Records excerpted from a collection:
══════════════════════════════
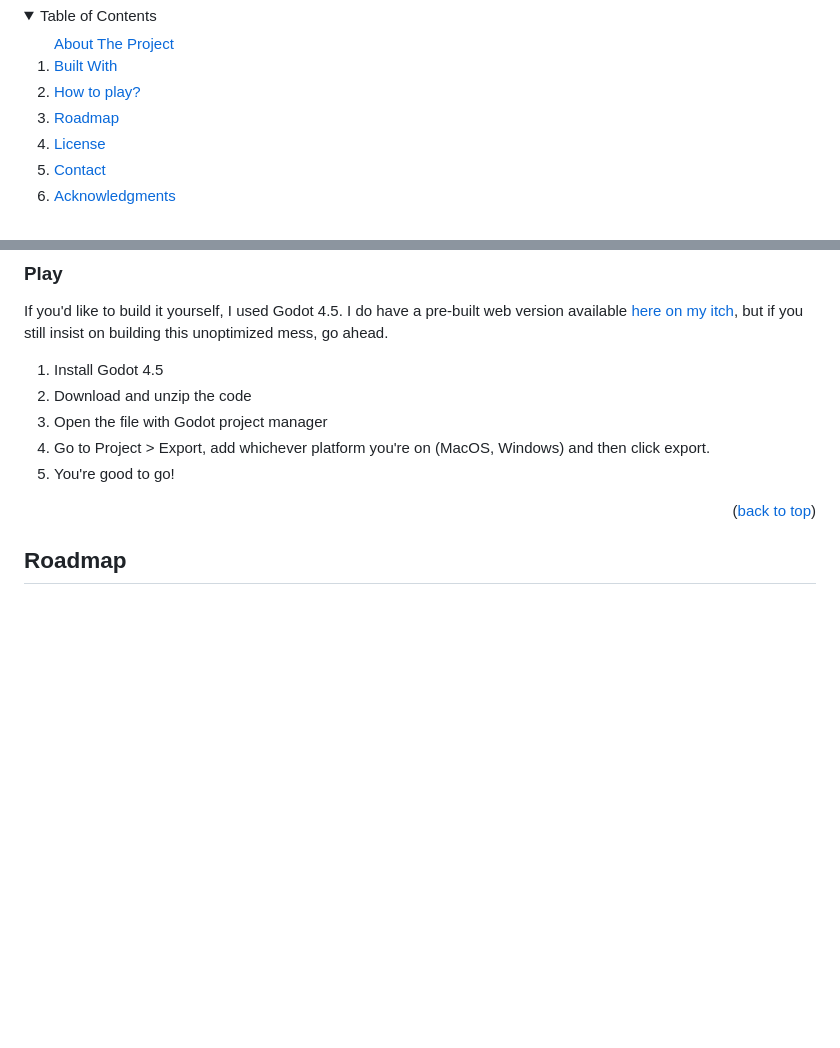
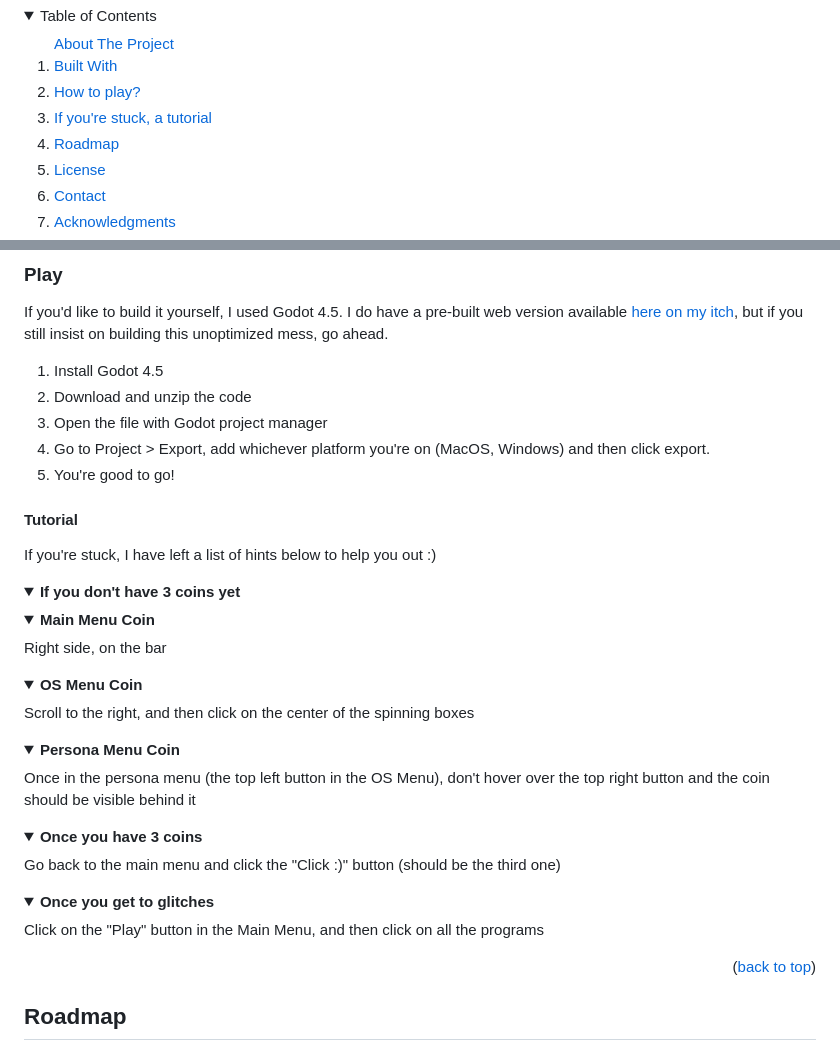
Before and after one commit to PixelSaver/Just-U-and-I, a Markdown page: README.md, 2 parts joined by grey strips. Drawn GitHub-style; folded sections open; blank space fills up the shorter version.

Commit message:
Added a tutorial in the readme

```diff
--- a/README.md
+++ b/README.md
@@ -56,6 +56,7 @@
 	<li><a href="#built-with">Built With</a></li>
 	</ul>
 	<li><a href="#play">How to play?</a></li>
+	<li><a href="#tutorial">If you're stuck, a tutorial</a></li>
 	<li><a href="#roadmap">Roadmap</a></li>
 	<li><a href="#license">License</a></li>
 	<li><a href="#contact">Contact</a></li>
@@ -198,6 +199,33 @@ If you'd like to build it yourself, I used Godot 4.5. I do have a pre-built web
 4. Go to Project > Export, add whichever platform you're on (MacOS, Windows) and then click export.
 5. You're good to go!
 
+#### Tutorial
+If you're stuck, I have left a list of hints below to help you out :)
+<details>
+  <summary><strong>If you don't have 3 coins yet</strong></summary>
+  <details>
+    <summary><strong>Main Menu Coin</strong></summary>
+    <p>Right side, on the bar</p>
+  </details>
+  <details>
+    <summary><strong>OS Menu Coin</strong></summary>
+    <p>Scroll to the right, and then click on the center of the spinning boxes</p>
+  </details>
+  <details>
+    <summary><strong>Persona Menu Coin</strong></summary>
+    <p>Once in the persona menu (the top left button in the OS Menu), don't hover over the top right button and the coin should be visible behind it</p>
+  </details>
+</details>
+<details>
+  <summary><strong>Once you have 3 coins</strong></summary>
+  <p>Go back to the main menu and click the "Click :)" button (should be the third one)</p>
+</details>
+<details>
+  <summary><strong>Once you get to glitches</strong></summary>
+  <p>Click on the "Play" button in the Main Menu, and then click on all the programs</p>
+</details>
+
+
 <p align="right">(<a href="#readme-top">back to top</a>)</p>
 
 <!-- ROADMAP -->
```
══════════════════════════════
Description of the task:
A word-for-word retyping of every record is required, without the pictures.

Task answer:
Before and after one commit to PixelSaver/Just-U-and-I, a Markdown page: README.md, 2 parts joined by grey strips. Drawn GitHub-style; folded sections open; blank space fills up the shorter version.

Commit message:
Added a tutorial in the readme

```diff
--- a/README.md
+++ b/README.md
@@ -56,6 +56,7 @@
 	<li><a href="#built-with">Built With</a></li>
 	</ul>
 	<li><a href="#play">How to play?</a></li>
+	<li><a href="#tutorial">If you're stuck, a tutorial</a></li>
 	<li><a href="#roadmap">Roadmap</a></li>
 	<li><a href="#license">License</a></li>
 	<li><a href="#contact">Contact</a></li>
@@ -198,6 +199,33 @@ If you'd like to build it yourself, I used Godot 4.5. I do have a pre-built web
 4. Go to Project > Export, add whichever platform you're on (MacOS, Windows) and then click export.
 5. You're good to go!
 
+#### Tutorial
+If you're stuck, I have left a list of hints below to help you out :)
+<details>
+  <summary><strong>If you don't have 3 coins yet</strong></summary>
+  <details>
+    <summary><strong>Main Menu Coin</strong></summary>
+    <p>Right side, on the bar</p>
+  </details>
+  <details>
+    <summary><strong>OS Menu Coin</strong></summary>
+    <p>Scroll to the right, and then click on the center of the spinning boxes</p>
+  </details>
+  <details>
+    <summary><strong>Persona Menu Coin</strong></summary>
+    <p>Once in the persona menu (the top left button in the OS Menu), don't hover over the top right button and the coin should be visible behind it</p>
+  </details>
+</details>
+<details>
+  <summary><strong>Once you have 3 coins</strong></summary>
+  <p>Go back to the main menu and click the "Click :)" button (should be the third one)</p>
+</details>
+<details>
+  <summary><strong>Once you get to glitches</strong></summary>
+  <p>Click on the "Play" button in the Main Menu, and then click on all the programs</p>
+</details>
+
+
 <p align="right">(<a href="#readme-top">back to top</a>)</p>
 
 <!-- ROADMAP -->
```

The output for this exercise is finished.